This is a news story, but of the kind the world lets fall every now and then, that read like parables of indeterminable meaning. Here’s the story.
A bird — a parakeet — is found perching on the shoulder of a man in Tokyo. The man is a hotel guest. The bird is not. Or the bird perhaps is — ? The man doesn’t know. He pets the bird. It chirrups. Unsure what to do next, the man walks — bird on shoulder — to reception. Within a hotel, reception is like the government. They set the rules. They know how behaviour is supposed to happen. Within the context of a hotel. The bird is taken to reception, where it is immediately declared a vagrant (a vagabond, a drifter, an itinerant without a wallet, a peddler without a case of goods). It chirrups again, then flies to perch on the lobby chandelier. Reception staff spend the morning in agitated efforts directing bellhops over the bird’s capture. With this eventually accomplished, they call the police. This is a police matter: a vagabond bird. A parakeet. The police collect the bird and take it into custody. A metal wastepaper basket is upturned for a holding cell, and the bird is placed within upon the chief’s desk, where it continues to chirrup and caw, raise one leg and then the other, flick its tail, and squawk. On day two, among the curling notes and whistles of its song, it utters: a piece of language. It recites, to the chief as he trails his pen down the page of a report, an address.

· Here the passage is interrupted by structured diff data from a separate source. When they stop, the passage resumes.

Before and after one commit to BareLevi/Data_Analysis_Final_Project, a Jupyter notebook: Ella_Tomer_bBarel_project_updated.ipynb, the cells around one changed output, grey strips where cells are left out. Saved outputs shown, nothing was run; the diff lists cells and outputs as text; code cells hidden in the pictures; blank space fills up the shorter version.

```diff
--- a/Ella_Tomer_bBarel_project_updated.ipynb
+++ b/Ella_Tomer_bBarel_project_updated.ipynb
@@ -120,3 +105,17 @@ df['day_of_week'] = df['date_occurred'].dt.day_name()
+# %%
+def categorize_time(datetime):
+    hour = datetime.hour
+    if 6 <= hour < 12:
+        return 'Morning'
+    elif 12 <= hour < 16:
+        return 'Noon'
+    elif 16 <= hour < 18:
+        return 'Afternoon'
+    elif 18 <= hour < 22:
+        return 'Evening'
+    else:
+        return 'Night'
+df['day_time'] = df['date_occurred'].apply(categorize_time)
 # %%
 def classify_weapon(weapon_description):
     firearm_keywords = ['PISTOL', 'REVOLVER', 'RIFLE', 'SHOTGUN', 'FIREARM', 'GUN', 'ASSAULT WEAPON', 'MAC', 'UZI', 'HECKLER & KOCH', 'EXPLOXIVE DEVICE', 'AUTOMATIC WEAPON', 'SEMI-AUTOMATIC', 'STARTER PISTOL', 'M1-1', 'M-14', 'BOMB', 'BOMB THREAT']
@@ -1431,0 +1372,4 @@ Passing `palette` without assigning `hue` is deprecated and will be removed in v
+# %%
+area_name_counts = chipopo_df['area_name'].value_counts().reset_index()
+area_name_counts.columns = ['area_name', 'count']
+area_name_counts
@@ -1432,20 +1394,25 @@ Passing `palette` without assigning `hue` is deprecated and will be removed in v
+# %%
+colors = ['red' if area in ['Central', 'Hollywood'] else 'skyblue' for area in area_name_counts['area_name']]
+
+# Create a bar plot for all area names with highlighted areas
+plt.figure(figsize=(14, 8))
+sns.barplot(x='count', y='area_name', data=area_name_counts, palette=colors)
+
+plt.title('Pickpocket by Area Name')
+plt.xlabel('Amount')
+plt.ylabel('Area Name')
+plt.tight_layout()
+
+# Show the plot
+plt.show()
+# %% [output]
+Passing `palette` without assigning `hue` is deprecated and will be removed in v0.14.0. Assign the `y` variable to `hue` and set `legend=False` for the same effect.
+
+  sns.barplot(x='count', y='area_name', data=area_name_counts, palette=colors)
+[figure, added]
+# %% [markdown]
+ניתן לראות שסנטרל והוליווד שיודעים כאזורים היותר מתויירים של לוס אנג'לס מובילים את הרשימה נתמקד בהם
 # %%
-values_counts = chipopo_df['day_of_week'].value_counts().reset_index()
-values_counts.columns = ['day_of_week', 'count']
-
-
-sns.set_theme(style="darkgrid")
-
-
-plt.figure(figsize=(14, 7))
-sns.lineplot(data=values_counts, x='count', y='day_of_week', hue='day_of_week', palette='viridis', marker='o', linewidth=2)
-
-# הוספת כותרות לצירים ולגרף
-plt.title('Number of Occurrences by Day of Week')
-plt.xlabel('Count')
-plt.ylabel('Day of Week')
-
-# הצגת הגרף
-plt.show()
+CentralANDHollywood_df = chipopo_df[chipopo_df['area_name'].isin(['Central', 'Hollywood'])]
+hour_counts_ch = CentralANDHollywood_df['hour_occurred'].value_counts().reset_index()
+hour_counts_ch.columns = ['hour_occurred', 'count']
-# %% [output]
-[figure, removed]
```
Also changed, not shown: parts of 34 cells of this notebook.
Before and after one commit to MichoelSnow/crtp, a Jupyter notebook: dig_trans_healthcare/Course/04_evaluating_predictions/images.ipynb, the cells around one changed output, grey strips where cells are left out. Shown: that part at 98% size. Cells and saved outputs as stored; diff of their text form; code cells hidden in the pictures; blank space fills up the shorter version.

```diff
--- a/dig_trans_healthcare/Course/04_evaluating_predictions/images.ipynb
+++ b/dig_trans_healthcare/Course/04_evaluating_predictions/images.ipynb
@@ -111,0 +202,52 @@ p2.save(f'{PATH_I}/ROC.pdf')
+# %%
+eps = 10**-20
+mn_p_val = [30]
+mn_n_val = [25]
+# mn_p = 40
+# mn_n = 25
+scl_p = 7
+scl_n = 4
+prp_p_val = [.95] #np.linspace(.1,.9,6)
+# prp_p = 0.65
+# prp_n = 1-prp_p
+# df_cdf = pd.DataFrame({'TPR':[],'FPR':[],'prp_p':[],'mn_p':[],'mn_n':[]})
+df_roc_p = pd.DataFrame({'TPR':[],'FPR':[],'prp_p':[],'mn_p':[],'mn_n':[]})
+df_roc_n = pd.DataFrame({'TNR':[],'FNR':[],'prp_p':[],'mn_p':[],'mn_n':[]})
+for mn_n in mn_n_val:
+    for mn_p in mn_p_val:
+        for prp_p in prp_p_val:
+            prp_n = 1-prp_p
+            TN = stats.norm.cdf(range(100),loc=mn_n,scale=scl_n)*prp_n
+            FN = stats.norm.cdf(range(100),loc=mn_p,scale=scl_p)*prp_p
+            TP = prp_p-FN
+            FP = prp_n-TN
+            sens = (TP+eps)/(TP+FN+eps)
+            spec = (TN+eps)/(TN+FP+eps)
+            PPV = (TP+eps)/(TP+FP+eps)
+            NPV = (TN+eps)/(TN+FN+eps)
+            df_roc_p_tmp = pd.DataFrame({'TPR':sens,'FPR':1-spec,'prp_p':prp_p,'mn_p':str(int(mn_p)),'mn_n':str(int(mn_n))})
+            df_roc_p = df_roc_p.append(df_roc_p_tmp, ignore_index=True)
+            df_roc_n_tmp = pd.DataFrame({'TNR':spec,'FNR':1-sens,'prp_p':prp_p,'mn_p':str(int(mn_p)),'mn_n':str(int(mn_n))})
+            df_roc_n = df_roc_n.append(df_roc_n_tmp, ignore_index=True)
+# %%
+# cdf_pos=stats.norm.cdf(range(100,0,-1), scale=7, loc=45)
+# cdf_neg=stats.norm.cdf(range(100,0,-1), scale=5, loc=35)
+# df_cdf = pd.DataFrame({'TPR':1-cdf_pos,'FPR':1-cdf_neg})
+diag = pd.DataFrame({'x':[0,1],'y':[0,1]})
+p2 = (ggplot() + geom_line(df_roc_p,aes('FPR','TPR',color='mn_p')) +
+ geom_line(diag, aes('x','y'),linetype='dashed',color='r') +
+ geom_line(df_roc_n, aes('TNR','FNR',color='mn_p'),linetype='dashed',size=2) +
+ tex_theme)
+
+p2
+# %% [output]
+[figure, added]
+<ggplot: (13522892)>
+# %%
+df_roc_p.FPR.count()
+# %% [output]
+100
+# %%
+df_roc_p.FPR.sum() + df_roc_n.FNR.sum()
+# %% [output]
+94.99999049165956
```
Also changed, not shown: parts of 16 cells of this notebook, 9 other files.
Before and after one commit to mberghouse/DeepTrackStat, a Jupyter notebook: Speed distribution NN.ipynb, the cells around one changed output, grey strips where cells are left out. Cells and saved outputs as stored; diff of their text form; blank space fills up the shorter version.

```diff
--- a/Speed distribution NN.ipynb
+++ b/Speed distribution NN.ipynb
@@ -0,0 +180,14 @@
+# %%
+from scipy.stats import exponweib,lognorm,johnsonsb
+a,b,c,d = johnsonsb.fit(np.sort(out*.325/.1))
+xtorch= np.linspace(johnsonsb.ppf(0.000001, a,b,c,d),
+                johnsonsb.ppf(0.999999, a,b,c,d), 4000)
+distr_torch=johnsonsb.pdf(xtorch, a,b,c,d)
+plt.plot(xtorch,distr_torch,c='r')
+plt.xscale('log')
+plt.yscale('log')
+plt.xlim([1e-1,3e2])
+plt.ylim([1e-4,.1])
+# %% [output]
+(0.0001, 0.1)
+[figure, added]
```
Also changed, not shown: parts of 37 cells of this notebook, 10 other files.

He looks at the parakeet, who ducks his head twice, and sings the address again. The words are quickly jotted down, and the bird taken to the named district and apartment. A woman opens the door, and immediately identifies herself as the bird’s owner. The bird is handed over to the woman, who returns it to its cage. “Yes,” she explains, “I taught the bird to sing my address, so that if it ever escaped, it would be brought back. I had lost a bird before — a parakeet — and I was not going to let it happen again.”
How is the story to be interpreted? Is it that the parakeet had made its escape, but found, beneath the wide and wild skies of freedom, that the one song it knew how to sing was in fact the message of its former jailor — ? That its fate was to repeat — haplessly, uncomprehendingly, and to anyone who would listen — the words that would return it to the prison whence it had broken? Or is it that the address in the song, and the cage it implies, should really be understood as home? That without linguistic consciousness, but through the language of song, the bird is really finding its way back to the place of security and ownership where it will be safe, tended to, petted, and loved? Or is it that prison and home, within the story, should be understood as analogs, if not synonyms? The only words the bird has — and even these it doesn’t really have, not as words as such, but only as signifiers within a programme that runs in the basal ganglia of its brain — these words are the address of a place that is both prison and home; both a cage, and a cage in which to be — ? And if so, and if it is indeed a parable, then how are we to feel about it? And what does it say for us? Are we not, in some way, with the programmes in our own brains, wandering the world, chirruping on the shoulders of hotel guests, endlessly and uncomprehendingly repeating the signifiers of an ownership that we at best dimly understand? Are our songs, as we sing them, returning us always to our prisons, which are our homes?